(Beginning of INFORMATION PROVIDED)
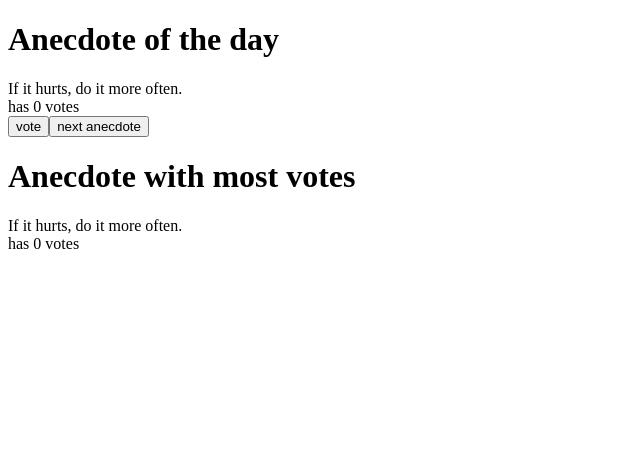
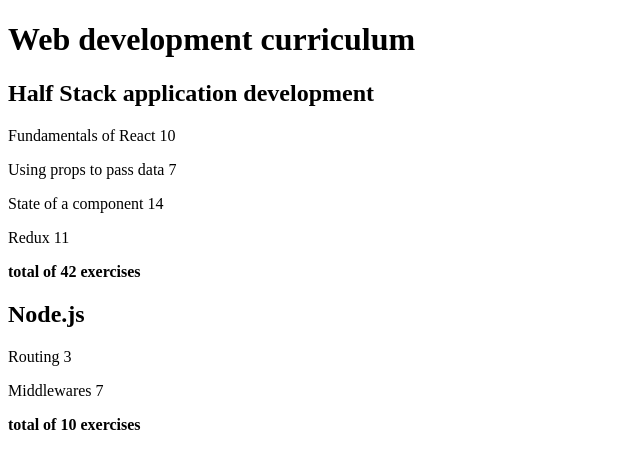
Before and after one commit to VolodPol/full-stack-open, a React (Vite) app: page / in a window 1280 px wide. Shown: the top 468 px of the page, without its empty margins (0-640 px from the left). Built offline with nearby package versions, Linux system fonts and the light colour scheme.

Commit message:
update: 2.1-2.4 course info

```diff
--- a/index.html
+++ b/index.html
@@ -8,6 +8,6 @@
   </head>
   <body>
     <div id="root"></div>
-    <script type="module" src="/src/part_1/anecdotes/main.jsx"></script>
+    <script type="module" src="/src/part_2/course_info/main.jsx"></script>
   </body>
 </html>
--- /dev/null
+++ b/src/part_2/course_info/App.jsx
@@ -0,0 +1,95 @@
+
+const Part = ( { name, numberOfExercises } ) => {
+    return (
+        <p>
+            {name} {numberOfExercises}
+        </p>
+    );
+}
+
+const Header = ( { name} ) => {
+    return (
+        <h2>{name}</h2>
+    );
+}
+
+const Content = ( { contents } ) => {
+    let totalCount = contents.map(p => p.exercises).reduce((sum, current) => sum + current, 0);
+    return (
+        <>
+            {
+                contents.map(
+                    (part) => <Part key={part.id} name={part.name} numberOfExercises={part.exercises}/>
+                )
+            }
+            <p><b>total of {totalCount} exercises</b></p>
+        </>
+    );
+}
+
+const Course = ({ header, parts }) => {
+    return (
+        <div>
+            <Header name={header}/>
+            <Content contents={parts}/>
+        </div>
+    );
+}
+
+const App = () => {
+    const courses = [
+        {
+            name: 'Half Stack application development',
+            id: 1,
+            parts: [
+                {
+                    name: 'Fundamentals of React',
+                    exercises: 10,
+                    id: 1
+                },
+                {
+                    name: 'Using props to pass data',
+                    exercises: 7,
+                    id: 2
+                },
+                {
+                    name: 'State of a component',
+                    exercises: 14,
+                    id: 3
+                },
+                {
+                    name: 'Redux',
+                    exercises: 11,
+                    id: 4
+                }
+            ]
+        },
+        {
+            name: 'Node.js',
+            id: 2,
+            parts: [
+                {
+                    name: 'Routing',
+                    exercises: 3,
+                    id: 1
+                },
+                {
+                    name: 'Middlewares',
+                    exercises: 7,
+                    id: 2
+                }
+            ]
+        }
+    ]
+
+    return (
+        <div>
+            <h1>Web development curriculum</h1>
+            {
+                courses.map(course => <Course key={course.id} header={course.name} parts={course.parts}/>)
+            }
+        </div>
+);
+}
+
+export default App
--- /dev/null
+++ b/src/part_2/course_info/main.jsx
@@ -0,0 +1,5 @@
+import ReactDOM from 'react-dom/client'
+import App from './App.jsx'
+
+
+ReactDOM.createRoot(document.getElementById('root')).render(<App />)
```
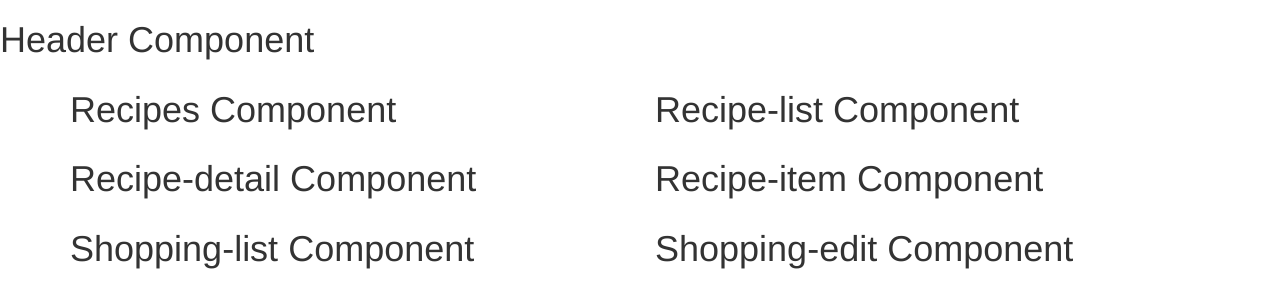
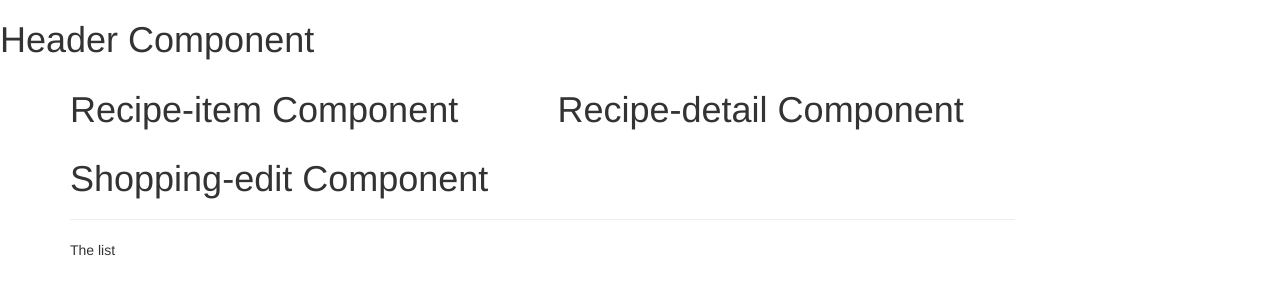
Before and after one commit to mcnutwebdev/recipe, an Angular app: page / in a window 1280 px wide. Shown: the top 308 px of the page. Built offline with nearby package versions, Linux system fonts and the light colour scheme.

Commit message:
Set up basic layout of components.

```diff
--- a/src/app/app.component.html
+++ b/src/app/app.component.html
@@ -1,28 +1,9 @@
 <app-header></app-header>
-
 <div class="container">
   <div class="row">
-    <div class="col-md-6">
+    <div class="col-md-12">
       <app-recipes></app-recipes>
-    </div>
-    <div class="col-md-6">
-      <app-recipe-list></app-recipe-list>
-    </div>
-  </div>
-  <div class="row">
-    <div class="col-md-6">
-      <app-recipe-detail></app-recipe-detail>
-    </div>
-    <div class="col-md-6">
-      <app-recipe-item></app-recipe-item>
-    </div>
-  </div>
-  <div class="row">
-    <div class="col-md-6">
       <app-shopping-list></app-shopping-list>
-    </div>
-    <div class="col-md-6">
-      <app-shopping-edit></app-shopping-edit>
     </div>
   </div>
 </div>
--- a/src/app/recipes/recipe-list/recipe-list.component.html
+++ b/src/app/recipes/recipe-list/recipe-list.component.html
@@ -1 +1 @@
-<h1>Recipe-list Component</h1>
+<app-recipe-item></app-recipe-item>
--- a/src/app/recipes/recipes.component.html
+++ b/src/app/recipes/recipes.component.html
@@ -1 +1,8 @@
-<h1>Recipes Component</h1>
+<div class="row">
+    <div class="col-md-5">
+        <app-recipe-list></app-recipe-list>
+    </div>
+    <div class="col-md-7">
+        <app-recipe-detail></app-recipe-detail>
+    </div>
+</div>
--- a/src/app/shopping-list/shopping-list.component.html
+++ b/src/app/shopping-list/shopping-list.component.html
@@ -1 +1,7 @@
-<h1>Shopping-list Component</h1>
+<div class="row">
+    <div class="col-xs-10">
+        <app-shopping-edit></app-shopping-edit>
+        <hr>
+        <p>The list</p>
+    </div>
+</div>
```
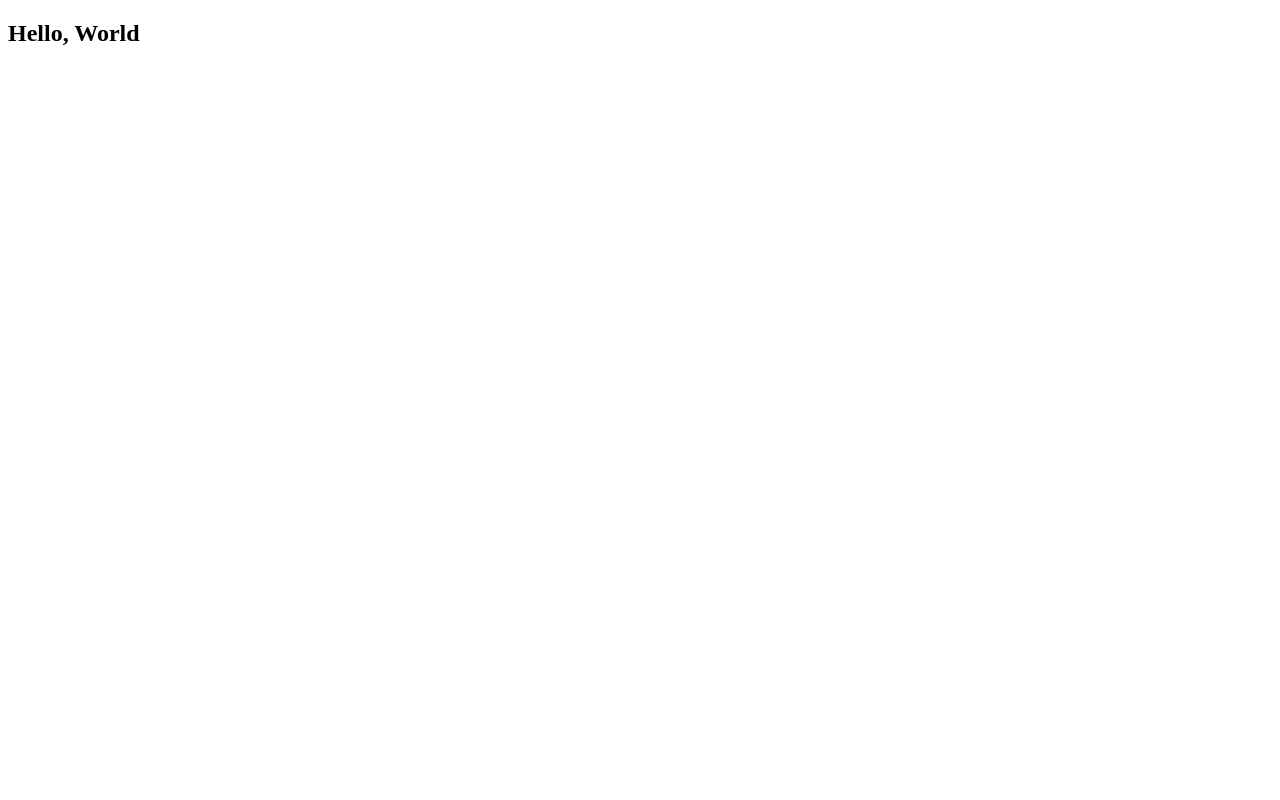
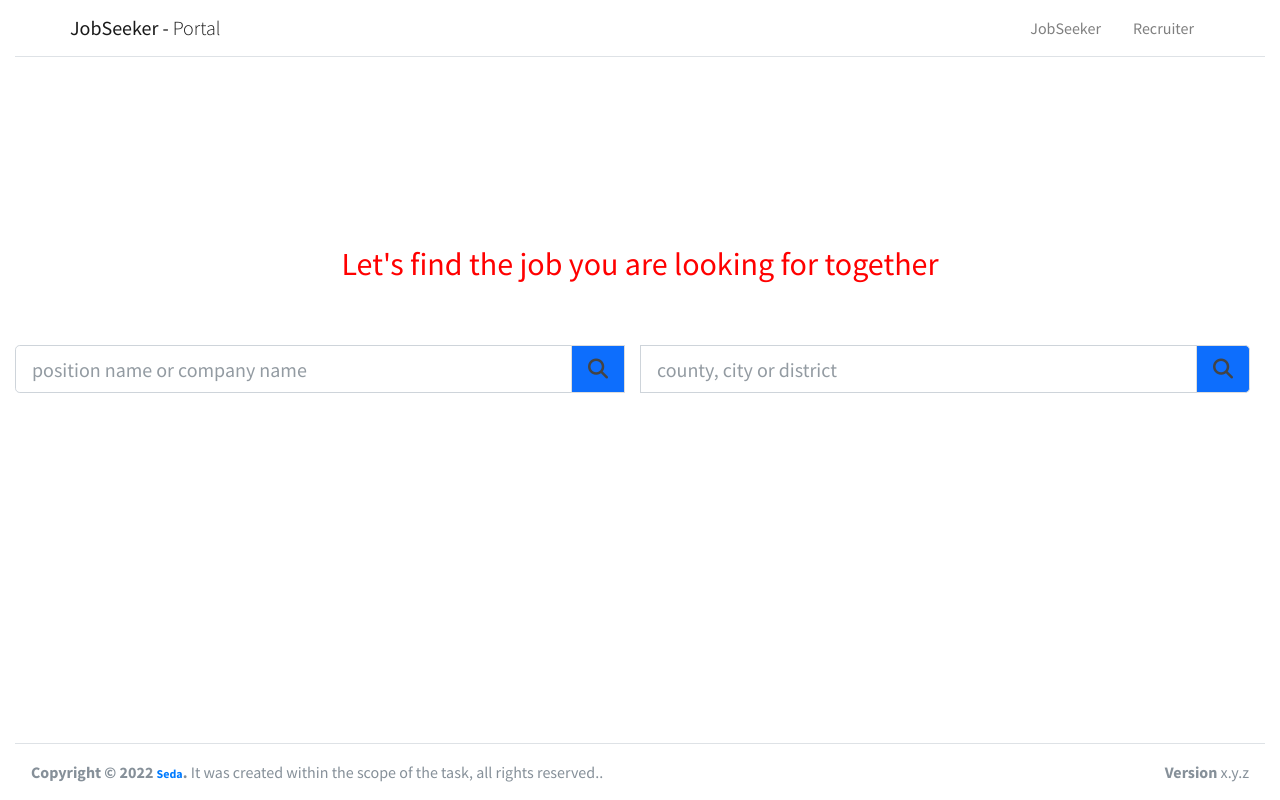
Before and after one commit to sdcaglar/jobsearchportal, a Django app: page / in a window 1280 px wide. Before the commit the page is almost empty. Run offline with Django 4.2, Linux system fonts and the light colour scheme; some libraries are stand-ins or nearby versions.

Commit message:
added template for base but WIP

```diff
--- a/templates/base.html
+++ b/templates/base.html
@@ -1,11 +1,95 @@
+{% load static %}
 <!DOCTYPE html>
-<html>
-<head>
-    <meta charset="utf-8">
-    <meta name="viewport" content="width=device-width, initial-scale=1">
-    <title>JobSeeker Portal</title>
-</head>
-<body>
-    <h2>Hello, World</h2>
-</body>
+<html lang="en">
+    <head>
+        <meta charset="utf-8">
+        <meta name="viewport" content="width=device-width, initial-scale=1">
+        <title>JobSeeker</title>
+        <link rel="stylesheet" href="https://fonts.googleapis.com/css?family=Source+Sans+Pro:300,400,400i,700&display=fallback">
+        <link rel="stylesheet" href="https://cdnjs.cloudflare.com/ajax/libs/font-awesome/6.1.1/css/all.min.css" integrity="sha512-KfkfwYDsLkIlwQp6LFnl8zNdLGxu9YAA1QvwINks4PhcElQSvqcyVLLD9aMhXd13uQjoXtEKNosOWaZqXgel0g==" crossorigin="anonymous" referrerpolicy="no-referrer" />
+        <link rel="stylesheet" href="https://stackpath.bootstrapcdn.com/bootstrap/4.1.3/css/bootstrap.min.css" integrity="sha384-MCw98/SFnGE8fJT3GXwEOngsV7Zt27NXFoaoApmYm81iuXoPkFOJwJ8ERdknLPMO" crossorigin="anonymous">
+        <link rel="stylesheet" href="https://cdn.jsdelivr.net/npm/admin-lte@3.1/dist/css/adminlte.min.css">
+        <script src="https://cdn.jsdelivr.net/npm/admin-lte@3.1/dist/js/adminlte.min.js"></script>
+        <link rel="stylesheet" type="text/css" href="{% static 'css/base.css' %}">
+    </head>
+    <body class="sidebar-mini layout-boxed" style="height: auto;">
+        <div class="wrapper">
+            <nav class="main-header navbar navbar-expand navbar-white navbar-light">
+                <div class="container">
+                    {% if user.is_authenticated %}
+                    <a href="{% url 'user-home' %}" class="navbar-brand">
+                        <span class="brand-text font-weight-light"><strong>JobSeeker - </strong> Portal</span>
+                    </a>
+                    {% else %}
+                    <a href="{% url 'home' %}" class="navbar-brand">
+                        <span class="brand-text font-weight-light"><strong>JobSeeker - </strong> Portal</span>
+                    </a>
+                    {% endif %}
+                    <div class="dropdown">
+                    <ul class="navbar-nav ml-auto">
+                        {% if user.is_authenticated %}
+                            <li class="nav-item dropdown">
+                                <a class="nav-link" data-toggle="dropdown" data-bs-toggle="dropdown" aria-expanded="false">
+                                    <span class="user-menu-link">{{user.name}} {{user.surname}}</span>
+                                    <i class="far fa-user"></i>
+                                </a>
+                                <div class="dropdown-menu dropdown-menu-lg dropdown-menu-right" >
+                                    <a href="{% url 'profile' user.pk %}" class="dropdown-item"> Profile</a>
+                                    <div class="dropdown-divider"></div>
+                                    <a href="{% url 'settings'%}" class="dropdown-item"> Settings </a>
+                                    <div class="dropdown-divider"></div>
+                                    {% if user.is_recruiter %}
+                                        <a class="dropdown-item" href="{% url 'recruiter-logout' %}">Log Out</a>
+                                    {% else %}
+                                        <a class="dropdown-item" href="{% url 'jobseeker-logout' %}"> Log Out </a>
+                                    {% endif %}
+                                </div>
+                            </li>
+                        {% else %}
+                            <li class="nav-item">
+                                <a class="nav-link" href="{% url 'jobseeker-login' %}" style="font-size: 16px;">JobSeeker</a>
+                            </li>
+                            <li class="nav-item">
+                                <a class="nav-link" href="{% url 'recruiter-login' %}" style="font-size: 16px;">Recruiter</a>
+                            </li>
+                        {% endif %}
+                    </ul>
+                </div>
+            </nav>
+            <div class="content-wrapper" style="background-color: #fff !important; padding-top: 15%; margin-left: auto; margin-rigt: auto">
+                {% if not user.is_authenticated %}
+                <div class="row">
+                    <div class="col-md-12">
+                        <h2 style="text-align:center; margin-bottom: 5%;">Let's find the job you are looking for together</h2>
+                        <form action="simple-results.html">
+                            <div class="input-group">
+                                <input type="search" class="form-control form-control-lg" placeholder="position name or company name">
+                                <div class="input-group-append">
+                                    <button type="submit" class="btn btn-default btn-lg"  style="margin-right: 15px; background-color: rgb(13 110 253);">
+                                        <i class="fa fa-search"></i>
+                                    </button>
+                                </div>
+                                <input type="search" class="form-control form-control-lg" placeholder="county, city or district">
+                                <div class="input-group-append">
+                                    <button type="submit" class="btn btn-default btn-lg"  style="margin-right: 15px; background-color: rgb(13 110 253);">
+                                        <i class="fa fa-search"></i>
+                                    </button>
+                                </div>
+                            </div>
+                        </form>
+                    </div>
+                </div>
+                {% endif %}
+                {% block content %}
+                {% endblock %}
+            </div>
+            <aside class="control-sidebar control-sidebar-dark"></aside>
+            <footer class="main-footer">
+            <div class="float-right d-none d-sm-block">
+            <b>Version</b> x.y.z
+            </div>
+            <strong>Copyright © 2022 <a href="https://sdcaglar.github.io/">Seda</a>.</strong> It was created within the scope of the task, all rights reserved..
+            </footer>
+        </div>
+    </body>
 </html>
```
(End of INFORMATION PROVIDED)
*EXERCISE DESCRIPTION*
Scan the records for lines with the word "list". Report how many, with no other words.

*THE ANSWER*
10